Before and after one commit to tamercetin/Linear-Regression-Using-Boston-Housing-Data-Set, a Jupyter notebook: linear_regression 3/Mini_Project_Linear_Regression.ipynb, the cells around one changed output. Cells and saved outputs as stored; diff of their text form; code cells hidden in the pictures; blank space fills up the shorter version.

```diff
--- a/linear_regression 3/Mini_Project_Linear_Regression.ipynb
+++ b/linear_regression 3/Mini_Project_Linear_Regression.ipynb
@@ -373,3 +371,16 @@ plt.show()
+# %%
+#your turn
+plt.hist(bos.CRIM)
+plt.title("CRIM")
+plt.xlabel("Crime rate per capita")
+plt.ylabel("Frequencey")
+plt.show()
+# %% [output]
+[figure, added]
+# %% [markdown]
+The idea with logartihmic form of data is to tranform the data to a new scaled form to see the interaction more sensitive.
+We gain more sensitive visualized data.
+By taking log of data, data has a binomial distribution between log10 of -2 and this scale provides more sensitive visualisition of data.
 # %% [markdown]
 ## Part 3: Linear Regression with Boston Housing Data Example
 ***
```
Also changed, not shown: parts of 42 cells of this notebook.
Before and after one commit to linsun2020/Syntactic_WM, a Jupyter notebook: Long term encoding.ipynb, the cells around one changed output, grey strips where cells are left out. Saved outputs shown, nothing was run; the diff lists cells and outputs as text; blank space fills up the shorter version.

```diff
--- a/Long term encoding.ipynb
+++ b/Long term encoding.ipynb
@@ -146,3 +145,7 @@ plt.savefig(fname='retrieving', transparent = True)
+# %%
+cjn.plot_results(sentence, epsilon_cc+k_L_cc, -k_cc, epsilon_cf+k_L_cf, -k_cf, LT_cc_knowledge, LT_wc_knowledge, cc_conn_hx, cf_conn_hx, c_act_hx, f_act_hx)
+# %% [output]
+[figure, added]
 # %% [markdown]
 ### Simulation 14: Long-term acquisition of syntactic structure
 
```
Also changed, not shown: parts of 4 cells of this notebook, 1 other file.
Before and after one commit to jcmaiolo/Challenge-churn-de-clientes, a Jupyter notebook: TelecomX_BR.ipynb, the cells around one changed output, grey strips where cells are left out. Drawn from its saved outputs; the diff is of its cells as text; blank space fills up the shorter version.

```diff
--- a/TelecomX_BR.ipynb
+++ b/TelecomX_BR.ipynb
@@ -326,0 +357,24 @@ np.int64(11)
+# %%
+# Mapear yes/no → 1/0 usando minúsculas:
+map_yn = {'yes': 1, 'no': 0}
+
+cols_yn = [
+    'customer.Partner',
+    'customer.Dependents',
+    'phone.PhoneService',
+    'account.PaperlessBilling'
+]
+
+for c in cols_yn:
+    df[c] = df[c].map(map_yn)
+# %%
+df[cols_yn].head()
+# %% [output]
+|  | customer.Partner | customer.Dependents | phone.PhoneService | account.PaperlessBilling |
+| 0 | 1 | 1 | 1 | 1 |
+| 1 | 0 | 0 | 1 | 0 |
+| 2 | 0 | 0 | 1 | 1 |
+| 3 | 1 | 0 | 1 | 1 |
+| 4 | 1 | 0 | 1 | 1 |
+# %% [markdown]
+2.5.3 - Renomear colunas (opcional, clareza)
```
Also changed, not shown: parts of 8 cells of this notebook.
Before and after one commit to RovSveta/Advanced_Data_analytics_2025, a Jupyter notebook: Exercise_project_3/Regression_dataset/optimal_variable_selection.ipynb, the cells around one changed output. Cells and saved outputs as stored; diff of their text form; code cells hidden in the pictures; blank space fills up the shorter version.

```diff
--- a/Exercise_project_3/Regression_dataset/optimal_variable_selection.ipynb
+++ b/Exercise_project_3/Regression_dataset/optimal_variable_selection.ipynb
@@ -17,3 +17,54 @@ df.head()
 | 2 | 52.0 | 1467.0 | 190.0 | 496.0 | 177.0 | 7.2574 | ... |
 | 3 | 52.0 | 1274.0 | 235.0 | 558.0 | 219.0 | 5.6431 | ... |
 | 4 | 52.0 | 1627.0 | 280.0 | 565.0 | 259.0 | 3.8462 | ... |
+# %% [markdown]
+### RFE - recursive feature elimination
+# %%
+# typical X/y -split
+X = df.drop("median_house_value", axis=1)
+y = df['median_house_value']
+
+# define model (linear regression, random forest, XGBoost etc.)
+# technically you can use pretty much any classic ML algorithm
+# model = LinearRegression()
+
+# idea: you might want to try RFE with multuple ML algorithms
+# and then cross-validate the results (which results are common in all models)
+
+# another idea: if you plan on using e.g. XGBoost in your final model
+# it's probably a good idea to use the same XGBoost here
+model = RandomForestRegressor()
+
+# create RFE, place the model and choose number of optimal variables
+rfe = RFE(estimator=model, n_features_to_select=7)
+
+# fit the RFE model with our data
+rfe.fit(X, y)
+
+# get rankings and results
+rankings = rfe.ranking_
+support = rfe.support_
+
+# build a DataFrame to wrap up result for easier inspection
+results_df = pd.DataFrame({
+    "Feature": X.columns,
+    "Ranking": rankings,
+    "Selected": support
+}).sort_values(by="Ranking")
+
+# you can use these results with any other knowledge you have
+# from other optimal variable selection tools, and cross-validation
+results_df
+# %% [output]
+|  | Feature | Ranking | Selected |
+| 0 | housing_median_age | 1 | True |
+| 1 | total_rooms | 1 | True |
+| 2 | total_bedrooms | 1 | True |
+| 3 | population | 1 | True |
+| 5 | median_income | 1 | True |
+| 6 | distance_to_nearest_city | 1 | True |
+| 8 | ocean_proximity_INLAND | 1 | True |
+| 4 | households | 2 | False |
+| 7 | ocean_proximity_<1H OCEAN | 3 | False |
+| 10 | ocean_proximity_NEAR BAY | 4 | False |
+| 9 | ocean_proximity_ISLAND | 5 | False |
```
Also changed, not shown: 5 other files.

============================================================

Would you print each line of the listing again, unaltered?

*Result of this exercise*.
Before and after one commit to tamercetin/Linear-Regression-Using-Boston-Housing-Data-Set, a Jupyter notebook: linear_regression 3/Mini_Project_Linear_Regression.ipynb, the cells around one changed output. Cells and saved outputs as stored; diff of their text form; code cells hidden in the pictures; blank space fills up the shorter version.

```diff
--- a/linear_regression 3/Mini_Project_Linear_Regression.ipynb
+++ b/linear_regression 3/Mini_Project_Linear_Regression.ipynb
@@ -373,3 +371,16 @@ plt.show()
+# %%
+#your turn
+plt.hist(bos.CRIM)
+plt.title("CRIM")
+plt.xlabel("Crime rate per capita")
+plt.ylabel("Frequencey")
+plt.show()
+# %% [output]
+[figure, added]
+# %% [markdown]
+The idea with logartihmic form of data is to tranform the data to a new scaled form to see the interaction more sensitive.
+We gain more sensitive visualized data.
+By taking log of data, data has a binomial distribution between log10 of -2 and this scale provides more sensitive visualisition of data.
 # %% [markdown]
 ## Part 3: Linear Regression with Boston Housing Data Example
 ***
```
Also changed, not shown: parts of 42 cells of this notebook.
Before and after one commit to linsun2020/Syntactic_WM, a Jupyter notebook: Long term encoding.ipynb, the cells around one changed output, grey strips where cells are left out. Saved outputs shown, nothing was run; the diff lists cells and outputs as text; blank space fills up the shorter version.

```diff
--- a/Long term encoding.ipynb
+++ b/Long term encoding.ipynb
@@ -146,3 +145,7 @@ plt.savefig(fname='retrieving', transparent = True)
+# %%
+cjn.plot_results(sentence, epsilon_cc+k_L_cc, -k_cc, epsilon_cf+k_L_cf, -k_cf, LT_cc_knowledge, LT_wc_knowledge, cc_conn_hx, cf_conn_hx, c_act_hx, f_act_hx)
+# %% [output]
+[figure, added]
 # %% [markdown]
 ### Simulation 14: Long-term acquisition of syntactic structure
 
```
Also changed, not shown: parts of 4 cells of this notebook, 1 other file.
Before and after one commit to jcmaiolo/Challenge-churn-de-clientes, a Jupyter notebook: TelecomX_BR.ipynb, the cells around one changed output, grey strips where cells are left out. Drawn from its saved outputs; the diff is of its cells as text; blank space fills up the shorter version.

```diff
--- a/TelecomX_BR.ipynb
+++ b/TelecomX_BR.ipynb
@@ -326,0 +357,24 @@ np.int64(11)
+# %%
+# Mapear yes/no → 1/0 usando minúsculas:
+map_yn = {'yes': 1, 'no': 0}
+
+cols_yn = [
+    'customer.Partner',
+    'customer.Dependents',
+    'phone.PhoneService',
+    'account.PaperlessBilling'
+]
+
+for c in cols_yn:
+    df[c] = df[c].map(map_yn)
+# %%
+df[cols_yn].head()
+# %% [output]
+|  | customer.Partner | customer.Dependents | phone.PhoneService | account.PaperlessBilling |
+| 0 | 1 | 1 | 1 | 1 |
+| 1 | 0 | 0 | 1 | 0 |
+| 2 | 0 | 0 | 1 | 1 |
+| 3 | 1 | 0 | 1 | 1 |
+| 4 | 1 | 0 | 1 | 1 |
+# %% [markdown]
+2.5.3 - Renomear colunas (opcional, clareza)
```
Also changed, not shown: parts of 8 cells of this notebook.
Before and after one commit to RovSveta/Advanced_Data_analytics_2025, a Jupyter notebook: Exercise_project_3/Regression_dataset/optimal_variable_selection.ipynb, the cells around one changed output. Cells and saved outputs as stored; diff of their text form; code cells hidden in the pictures; blank space fills up the shorter version.

```diff
--- a/Exercise_project_3/Regression_dataset/optimal_variable_selection.ipynb
+++ b/Exercise_project_3/Regression_dataset/optimal_variable_selection.ipynb
@@ -17,3 +17,54 @@ df.head()
 | 2 | 52.0 | 1467.0 | 190.0 | 496.0 | 177.0 | 7.2574 | ... |
 | 3 | 52.0 | 1274.0 | 235.0 | 558.0 | 219.0 | 5.6431 | ... |
 | 4 | 52.0 | 1627.0 | 280.0 | 565.0 | 259.0 | 3.8462 | ... |
+# %% [markdown]
+### RFE - recursive feature elimination
+# %%
+# typical X/y -split
+X = df.drop("median_house_value", axis=1)
+y = df['median_house_value']
+
+# define model (linear regression, random forest, XGBoost etc.)
+# technically you can use pretty much any classic ML algorithm
+# model = LinearRegression()
+
+# idea: you might want to try RFE with multuple ML algorithms
+# and then cross-validate the results (which results are common in all models)
+
+# another idea: if you plan on using e.g. XGBoost in your final model
+# it's probably a good idea to use the same XGBoost here
+model = RandomForestRegressor()
+
+# create RFE, place the model and choose number of optimal variables
+rfe = RFE(estimator=model, n_features_to_select=7)
+
+# fit the RFE model with our data
+rfe.fit(X, y)
+
+# get rankings and results
+rankings = rfe.ranking_
+support = rfe.support_
+
+# build a DataFrame to wrap up result for easier inspection
+results_df = pd.DataFrame({
+    "Feature": X.columns,
+    "Ranking": rankings,
+    "Selected": support
+}).sort_values(by="Ranking")
+
+# you can use these results with any other knowledge you have
+# from other optimal variable selection tools, and cross-validation
+results_df
+# %% [output]
+|  | Feature | Ranking | Selected |
+| 0 | housing_median_age | 1 | True |
+| 1 | total_rooms | 1 | True |
+| 2 | total_bedrooms | 1 | True |
+| 3 | population | 1 | True |
+| 5 | median_income | 1 | True |
+| 6 | distance_to_nearest_city | 1 | True |
+| 8 | ocean_proximity_INLAND | 1 | True |
+| 4 | households | 2 | False |
+| 7 | ocean_proximity_<1H OCEAN | 3 | False |
+| 10 | ocean_proximity_NEAR BAY | 4 | False |
+| 9 | ocean_proximity_ISLAND | 5 | False |
```
Also changed, not shown: 5 other files.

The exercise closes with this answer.